  • 15Collecte Localisation Satellites (CLS), France
  • 16Utrecht University, Netherlands
  • 17Universität Hamburg, Germany
  • 18Nansen Environmental and Remote Sensing Center, Norway

The Sea surface KInematics Multiscale monitoring (SKIM) satellite mission is designed to explore ocean surface current and waves. This includes tropical currents, notably the unknown patterns of divergence and their impact on the ocean heat budget near the Equator, monitoring of the emerging Arctic up to 82.5$^{\circ}$N. SKIM will also make unprecedented direct measurements of strong currents, from boundary currents to the Antarctic circumpolar current, and their interaction with ocean waves with expected impacts on air-sea fluxes and extreme waves. For the first time, SKIM will directly measure the ocean surface current vector from space. The main instrument on SKIM is a Ka-band conically scanning, multi-beam Doppler radar altimeter/wave scatterometer that includes a state-of-the-art nadir beam comparable to the Poseidon-4 instrument on Sentinel 6. The well proven Doppler pulse-pair technique will give a surface drift velocity representative of the top two meters of the ocean, after subtracting a large wave-induced contribution. Horizontal velocity components will be obtained with an accuracy better than 7 cm/s for horizontal wavelengths larger than 80~km and time resolutions larger than 15 days, with a mean revisit time of 4 days for of 99\% of the global oceans. This will provide unique and innovative measurements that will further our understanding of the transports in the upper ocean layer, permanently distributing heat, carbon, plankton, and plastics. SKIM will also benefit from co-located measurements of water vapor, rain rate, sea ice concentration, and wind vectors provided by the European operational satellite MetOp-SG(B), allowing many joint analyses.

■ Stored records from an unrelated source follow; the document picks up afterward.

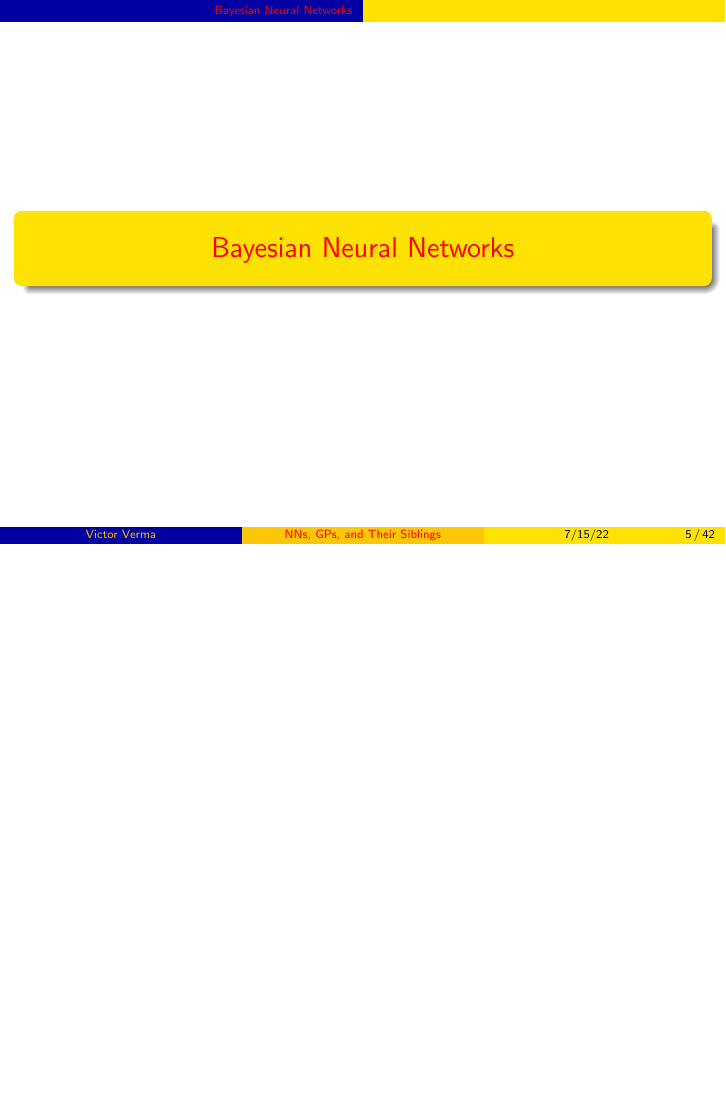
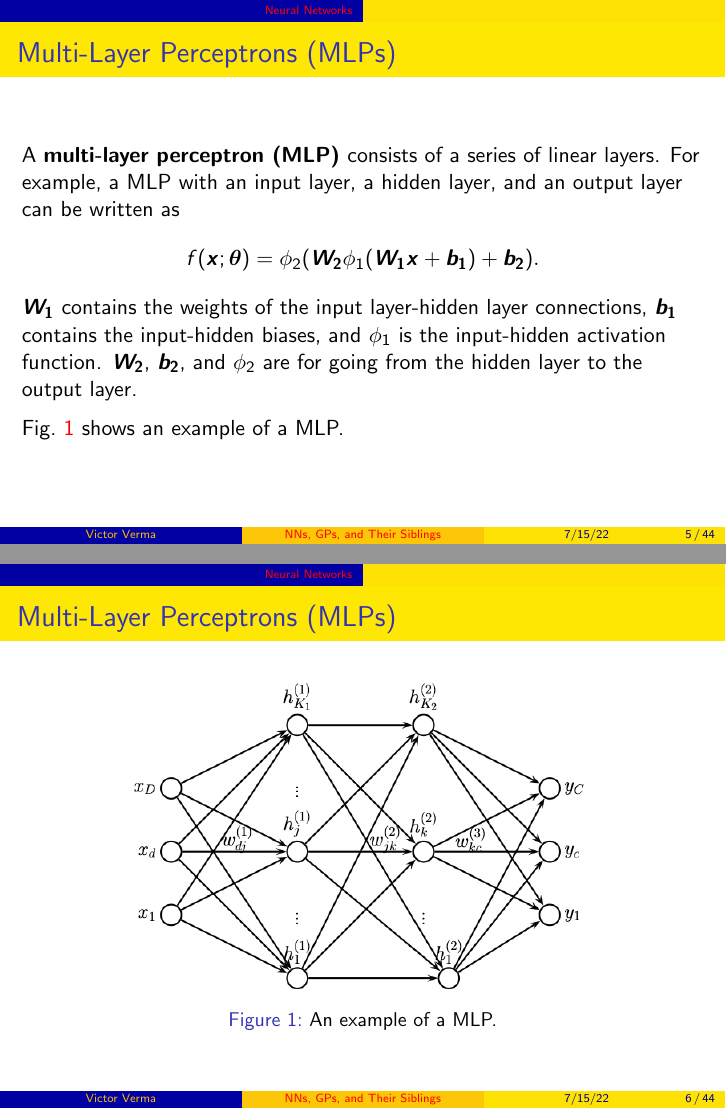
Before and after one commit to victorverma/hot_ideas_in_ml_reading_group, LaTeX slides (slides_20220715/slides_20220715.tex): page 5 of 42 before the commit and pages 5 and 6 of 44 after it, the two joined at a grey line, the shorter picture padded with empty space. Compiled offline with pdfLaTeX.

Commit message:
Add MLP slides

```diff
--- a/slides_20220715/slides_20220715.tex
+++ b/slides_20220715/slides_20220715.tex
@@ -66,6 +66,27 @@ Their Siblings
         \item Multi-layer perceptrons (MLPs)
         \item Transformers
     \end{itemize}
+\end{frame}
+
+\begin{frame}{Multi-Layer Perceptrons (MLPs)}
+    A \textbf{multi-layer perceptron (MLP)} consists of a series of linear layers. For example, a MLP with an input layer, a hidden layer, and an output layer can be written as
+    \[
+    f(\boldsymbol{x}; \boldsymbol{\theta}) = \phi_2(\boldsymbol{W_2}\phi_1(\boldsymbol{W_1}\boldsymbol{x} + \boldsymbol{b_1}) + \boldsymbol{b_2}).
+    \]
+    $\boldsymbol{W_1}$ contains the weights of the input layer-hidden layer connections, $\boldsymbol{b_1}$ contains the input-hidden biases, and $\phi_1$ is the input-hidden activation function. $\boldsymbol{W_2}$, $\boldsymbol{b_2}$, and $\phi_2$ are for going from the hidden layer to the output layer.
+
+    \medskip
+
+    Fig.~\ref{fig:mlp} shows an example of a MLP.
+\end{frame}
+
+\begin{frame}{Multi-Layer Perceptrons (MLPs)}
+    \begin{figure}
+        \centering
+        \includegraphics[scale=0.8]{mlp.png}
+        \caption{An example of a MLP.}
+        \label{fig:mlp}
+    \end{figure}
 \end{frame}
 
 \section{Bayesian Neural Networks}
```
Also changed, not shown: slides_20220715/figures/mlp.png (added).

SKIM is one of the two candidate satellite missions under development for ESA Earth Explorer 9. The other candidate is the Far infrared Radiation Understanding and Monitoring (FORUM). The final selection will be announced by September 2019, for a launch in the coming

Keywords: Ocean current, Sea state, remote sensing, Doppler centroid, Radar, Delta-k interferometry, altimetry

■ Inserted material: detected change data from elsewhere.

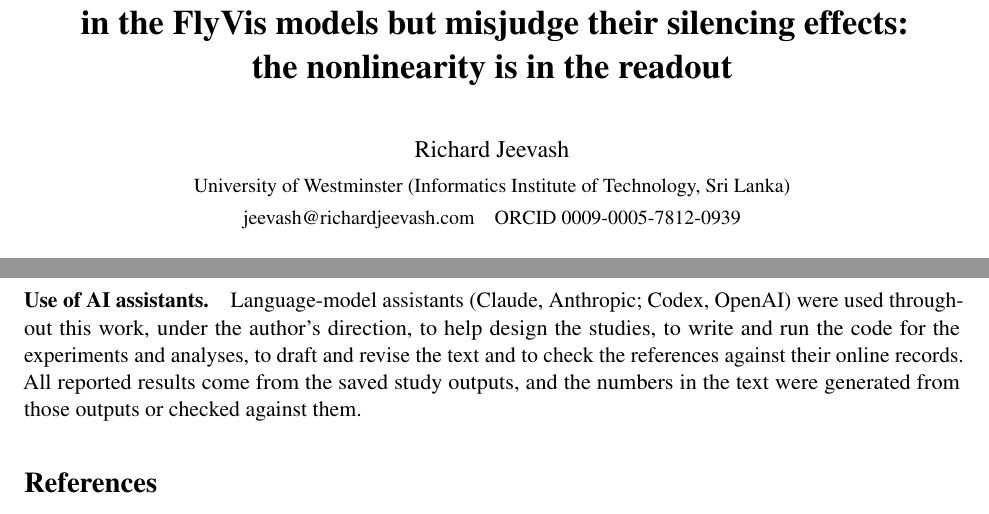
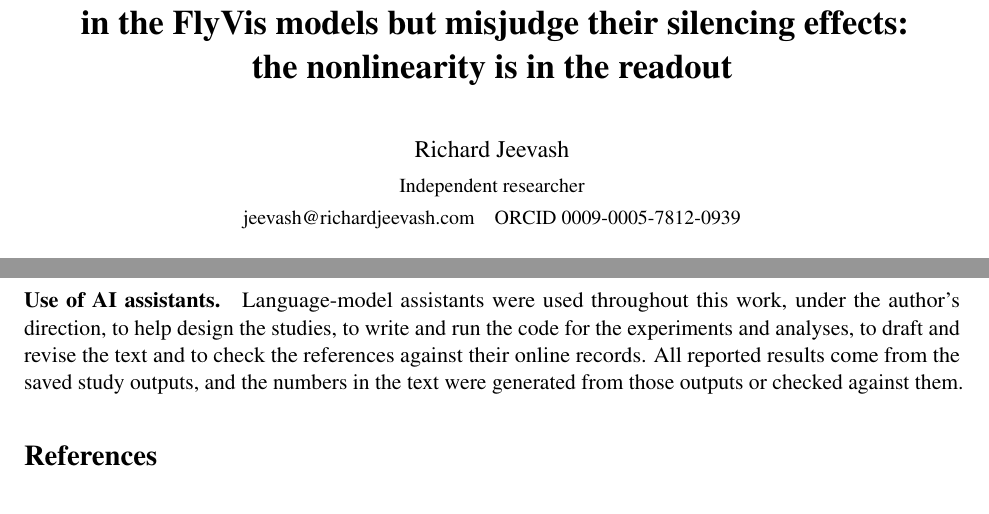
Before and after one commit to Jeevash23/interp-flyvis-first-order, a LaTeX paper (paper/main.tex): two parts of pages 1 and 22 of 32, joined at a grey line, cut so that both start at the same text. Compiled offline with pdfLaTeX.

Commit message:
Match the 10 Nov 2026 preprint: AI-use statement without product names, Independent researcher

```diff
--- a/paper/main.tex
+++ b/paper/main.tex
@@ -47,7 +47,7 @@
 
 \title{\textbf{First-order estimates find the influential cell types\\ in the FlyVis models but misjudge their silencing effects:\\ the nonlinearity is in the readout}}
 \author{Richard Jeevash\\[2pt]
-\small University of Westminster (Informatics Institute of Technology, Sri Lanka)\\
+\small Independent researcher\\
 \small \href{mailto:jeevash@richardjeevash.com}{jeevash@richardjeevash.com}\quad
 ORCID \href{https://orcid.org/0009-0005-7812-0939}{0009-0005-7812-0939}}
 \date{October 2026}
@@ -70,7 +70,7 @@ ORCID \href{https://orcid.org/0009-0005-7812-0939}{0009-0005-7812-0939}}
 
 % The same statement, in the same place, in every paper of the set.
 \paragraph{Use of AI assistants.}
-Language-model assistants (Claude, Anthropic; Codex, OpenAI) were used throughout this work, under the author's direction, to help design the studies, to write and run the code for the experiments and analyses, to draft and revise the text and to check the references against their online records. All reported results come from the saved study outputs, and the numbers in the text were generated from those outputs or checked against them.
+Language-model assistants were used throughout this work, under the author's direction, to help design the studies, to write and run the code for the experiments and analyses, to draft and revise the text and to check the references against their online records. All reported results come from the saved study outputs, and the numbers in the text were generated from those outputs or checked against them.
 
 \FloatBarrier
 \bibliographystyle{plainnat}
```
Also changed, not shown: README.md, 1 other file.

Received: 05 Dec 2018; Accepted: 03 Apr 2019.

Edited by:

Sabrina Speich, École Normale Supérieure, France

Reviewed by:

John Wilkin, Rutgers University, The State University of New Jersey, United States
Matthew Mazloff, University of California, San Diego, United States
Semyon Grodsky, University of Maryland, College Park, United States  

Copyright: © 2019 Ardhuin, Brandt, Gaultier, Donlon, Battaglia, Boy, Casal, Chapron, Collard, CRAVATTE, Delouis, de Witte, Dibarboure, Engen, Johnsen, Lique, Lopez-Dekker, Maes, Martin, Marie, Menemenlis, Nouguier, Peureux, Ressler, Rio, Rommen, Shutler, Suess, Tsamados, Ubelmann, Van Sebille, van der Vorst, Stammer and Rampal. This is an open-access article distributed under the terms of the Creative Commons Attribution License (CC BY). The use, distribution or reproduction in other forums is permitted, provided the original author(s) and the copyright owner(s) are credited and that the original publication in this journal is cited, in accordance with accepted academic practice. No use, distribution or reproduction is permitted which does not comply with these terms.

* Correspondence:
Dr. Fabrice Ardhuin, UMR6523 Laboratoire d'Oceanographie Physique et Spatiale (LOPS), Plouzane, France, ardhuin@ifremer.fr
Dr. Craig Donlon, European Space Research and Technology Centre (ESTEC), Noordwijk, 2201 AZ, Netherlands, craig.donlon@esa.int